After 20 years of “Gunsmoke,” many fans wondered what happened to star James Arness in his golden years.
How could they forget the TV star who acted for 20 years on their television screens?
In 1998, a TV Guide survey of 50,000 readers said “Gunsmoke” was their favorite western. The readers also called Arness the “greatest gunslinger” from all the shows in the CBS library.
Arness On Life After “Gunsmoke”
The actor didn’t stop his love of acting in westerns after “Gunsmoke” ended. It’s kind of wild that Arness bounced around Hollywood for ten years before he found success on the CBS show.
In a 2001 Biography magazine article, the former Marshal Matt Dillon actor talked about starring in “How the West Was Won.” The role as mountain man Zeb Macahan caught on with European audiences and gained him cult status.
The older brother of “Mission: Impossible” star Peter Graves also played a police officer in “McClain’s Law” with former “Barnaby’s Law” star Marshall Colt.
But Arness had to return to that famous Dillon character that made him a star a few times. He also worked in five more made-for-TV “Gunsmoke” movies from 1978 to 1994. Arness worked almost until the end, starring his last “Gunsmoke V: One Man’s Justice” production at 71.
After that last movie, he enjoyed life with his second wife, Janet. The two worked on charity projects. Arness did the best he could as his bad leg (a World War II injury that earned him a purple heart) caught up with him.
The GunsmokeNet website mentioned the actor finished his autobiography in 2001. Former “Gunsmoke” co-star Burt Reynolds wrote the book’s forward.
Arness told Biography Magazine that he often reflected on his entertainment career. “It really has been a great career, a great life,” Arness said.
He died in 2011 at age 88.
‘Gunsmoke’ Star Known To Watch His Show
Stars these days will lament that they hate watching themselves on film or television.
Maybe it’s just a matter of time before they’d get curious and go back.
James Arness wasn’t afraid to look back at his old “Gunsmoke” performances in syndication. The show left the CBS airwaves in 1975 after a 20-year run. The series produced an astounding 635 episodes.
The website GunsmokeNet.com recounted an Amarillo (Texas) Globe-Mail interview where Arness said reflected on the show. The longtime actor said the shows were “they’re interesting to watch all these years later.”

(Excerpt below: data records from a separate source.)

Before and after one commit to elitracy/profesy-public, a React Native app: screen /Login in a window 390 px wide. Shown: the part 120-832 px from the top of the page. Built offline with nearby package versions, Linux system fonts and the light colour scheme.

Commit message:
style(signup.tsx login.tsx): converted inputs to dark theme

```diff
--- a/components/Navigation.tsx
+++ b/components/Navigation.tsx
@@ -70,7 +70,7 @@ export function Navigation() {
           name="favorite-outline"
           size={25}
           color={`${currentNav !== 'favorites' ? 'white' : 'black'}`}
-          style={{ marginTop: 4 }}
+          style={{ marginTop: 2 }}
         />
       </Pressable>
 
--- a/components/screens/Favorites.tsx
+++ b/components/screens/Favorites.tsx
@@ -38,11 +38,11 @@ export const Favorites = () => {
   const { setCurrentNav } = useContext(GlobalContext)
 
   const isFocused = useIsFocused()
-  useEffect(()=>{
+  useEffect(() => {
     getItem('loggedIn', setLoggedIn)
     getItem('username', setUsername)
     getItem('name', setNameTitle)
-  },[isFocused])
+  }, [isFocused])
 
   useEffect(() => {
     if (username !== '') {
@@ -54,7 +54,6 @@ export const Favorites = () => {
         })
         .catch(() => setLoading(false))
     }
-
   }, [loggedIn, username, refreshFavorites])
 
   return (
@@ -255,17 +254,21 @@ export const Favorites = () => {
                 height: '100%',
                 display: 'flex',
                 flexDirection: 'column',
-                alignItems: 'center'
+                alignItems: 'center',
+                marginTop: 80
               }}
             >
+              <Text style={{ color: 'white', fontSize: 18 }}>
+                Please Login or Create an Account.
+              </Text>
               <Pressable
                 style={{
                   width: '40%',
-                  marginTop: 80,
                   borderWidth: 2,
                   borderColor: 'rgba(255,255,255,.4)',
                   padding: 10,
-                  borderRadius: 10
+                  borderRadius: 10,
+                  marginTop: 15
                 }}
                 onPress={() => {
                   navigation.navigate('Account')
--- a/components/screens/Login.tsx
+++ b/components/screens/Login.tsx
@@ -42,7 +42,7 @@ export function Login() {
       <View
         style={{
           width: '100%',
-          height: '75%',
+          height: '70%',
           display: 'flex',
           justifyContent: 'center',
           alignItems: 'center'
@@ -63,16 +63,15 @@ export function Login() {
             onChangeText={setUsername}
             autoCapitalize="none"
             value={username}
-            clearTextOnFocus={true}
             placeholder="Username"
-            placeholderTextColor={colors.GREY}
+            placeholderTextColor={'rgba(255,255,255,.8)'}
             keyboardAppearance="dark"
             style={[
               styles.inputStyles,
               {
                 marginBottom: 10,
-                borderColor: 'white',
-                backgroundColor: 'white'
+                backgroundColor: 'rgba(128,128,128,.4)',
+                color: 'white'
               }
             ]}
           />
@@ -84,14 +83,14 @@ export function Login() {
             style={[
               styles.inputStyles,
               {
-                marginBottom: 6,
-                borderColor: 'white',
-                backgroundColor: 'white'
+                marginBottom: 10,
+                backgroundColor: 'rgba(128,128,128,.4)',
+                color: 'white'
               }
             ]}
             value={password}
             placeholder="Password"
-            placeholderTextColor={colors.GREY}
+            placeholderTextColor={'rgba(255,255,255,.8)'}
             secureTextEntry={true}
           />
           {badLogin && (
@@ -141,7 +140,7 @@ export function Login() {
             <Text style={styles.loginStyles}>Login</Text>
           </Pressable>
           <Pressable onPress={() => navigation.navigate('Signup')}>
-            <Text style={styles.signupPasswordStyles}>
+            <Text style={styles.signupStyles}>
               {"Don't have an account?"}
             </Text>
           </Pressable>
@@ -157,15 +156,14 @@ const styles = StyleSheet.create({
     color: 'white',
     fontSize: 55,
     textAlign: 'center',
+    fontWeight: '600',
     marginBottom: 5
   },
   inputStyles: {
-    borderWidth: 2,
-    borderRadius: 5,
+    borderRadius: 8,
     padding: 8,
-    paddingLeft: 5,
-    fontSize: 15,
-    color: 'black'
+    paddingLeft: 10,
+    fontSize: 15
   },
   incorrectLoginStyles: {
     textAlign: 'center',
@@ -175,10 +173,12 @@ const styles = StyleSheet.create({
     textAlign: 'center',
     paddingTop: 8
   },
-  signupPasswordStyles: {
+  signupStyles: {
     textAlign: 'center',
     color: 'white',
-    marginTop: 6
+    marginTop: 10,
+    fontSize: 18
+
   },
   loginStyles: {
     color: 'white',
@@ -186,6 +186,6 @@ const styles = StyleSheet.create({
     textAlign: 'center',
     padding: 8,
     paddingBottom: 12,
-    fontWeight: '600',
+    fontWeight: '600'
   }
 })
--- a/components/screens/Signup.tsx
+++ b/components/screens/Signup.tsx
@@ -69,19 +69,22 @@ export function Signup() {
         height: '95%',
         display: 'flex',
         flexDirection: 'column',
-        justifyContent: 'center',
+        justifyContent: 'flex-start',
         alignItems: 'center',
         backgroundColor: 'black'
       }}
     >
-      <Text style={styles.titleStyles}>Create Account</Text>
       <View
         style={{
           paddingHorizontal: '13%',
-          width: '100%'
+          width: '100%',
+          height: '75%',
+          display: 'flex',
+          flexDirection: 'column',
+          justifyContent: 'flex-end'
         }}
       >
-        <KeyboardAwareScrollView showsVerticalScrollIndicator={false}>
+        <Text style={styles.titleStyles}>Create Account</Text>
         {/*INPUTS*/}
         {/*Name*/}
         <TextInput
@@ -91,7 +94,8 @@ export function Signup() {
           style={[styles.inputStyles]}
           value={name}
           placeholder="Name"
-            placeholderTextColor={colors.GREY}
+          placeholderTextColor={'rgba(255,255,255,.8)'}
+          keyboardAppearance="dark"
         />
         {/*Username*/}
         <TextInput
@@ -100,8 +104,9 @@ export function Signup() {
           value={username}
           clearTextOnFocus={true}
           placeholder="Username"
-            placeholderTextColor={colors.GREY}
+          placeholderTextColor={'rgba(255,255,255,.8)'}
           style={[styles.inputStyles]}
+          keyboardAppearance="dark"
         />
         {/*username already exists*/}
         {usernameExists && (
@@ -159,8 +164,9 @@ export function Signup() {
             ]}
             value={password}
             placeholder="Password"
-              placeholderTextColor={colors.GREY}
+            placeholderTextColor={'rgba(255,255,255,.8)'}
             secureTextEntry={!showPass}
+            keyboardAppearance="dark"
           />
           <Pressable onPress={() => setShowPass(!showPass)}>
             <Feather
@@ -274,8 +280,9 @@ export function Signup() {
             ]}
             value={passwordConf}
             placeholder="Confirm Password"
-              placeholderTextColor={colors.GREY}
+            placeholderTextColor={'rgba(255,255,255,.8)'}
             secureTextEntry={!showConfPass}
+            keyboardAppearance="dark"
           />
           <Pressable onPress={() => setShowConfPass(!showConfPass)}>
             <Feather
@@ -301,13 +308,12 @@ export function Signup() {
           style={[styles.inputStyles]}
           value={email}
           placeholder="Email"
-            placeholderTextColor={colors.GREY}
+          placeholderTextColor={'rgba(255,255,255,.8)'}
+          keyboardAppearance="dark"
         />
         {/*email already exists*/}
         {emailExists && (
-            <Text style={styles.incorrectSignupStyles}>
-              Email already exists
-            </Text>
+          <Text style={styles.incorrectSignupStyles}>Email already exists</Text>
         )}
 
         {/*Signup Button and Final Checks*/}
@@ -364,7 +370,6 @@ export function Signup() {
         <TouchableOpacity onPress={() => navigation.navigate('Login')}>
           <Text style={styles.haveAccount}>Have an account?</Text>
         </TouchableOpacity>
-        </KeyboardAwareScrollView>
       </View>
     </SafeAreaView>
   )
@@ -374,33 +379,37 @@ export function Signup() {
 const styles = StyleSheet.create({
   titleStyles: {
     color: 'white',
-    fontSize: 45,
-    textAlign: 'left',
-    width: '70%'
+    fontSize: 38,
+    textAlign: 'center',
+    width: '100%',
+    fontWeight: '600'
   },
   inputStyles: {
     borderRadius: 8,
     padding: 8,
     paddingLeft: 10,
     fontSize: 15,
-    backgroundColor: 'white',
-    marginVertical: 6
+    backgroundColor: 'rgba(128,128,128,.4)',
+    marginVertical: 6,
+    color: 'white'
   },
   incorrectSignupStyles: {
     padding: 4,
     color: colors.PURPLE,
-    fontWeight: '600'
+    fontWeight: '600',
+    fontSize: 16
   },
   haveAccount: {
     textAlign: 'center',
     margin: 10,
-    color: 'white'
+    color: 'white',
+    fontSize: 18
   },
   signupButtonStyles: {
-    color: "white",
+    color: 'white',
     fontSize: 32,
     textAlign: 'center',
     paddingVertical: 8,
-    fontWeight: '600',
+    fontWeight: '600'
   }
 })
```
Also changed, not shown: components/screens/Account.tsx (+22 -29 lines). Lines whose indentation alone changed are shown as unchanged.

The towering 6-foot-7 actor had quite a 47-year career. He worked in showbiz and got an excellent opportunity to work with one of his mentors, John Wayne. Wayne introduced Arness to the TV world in the first screen episode. For years, the famous Dodge City show was on the radio airwaves.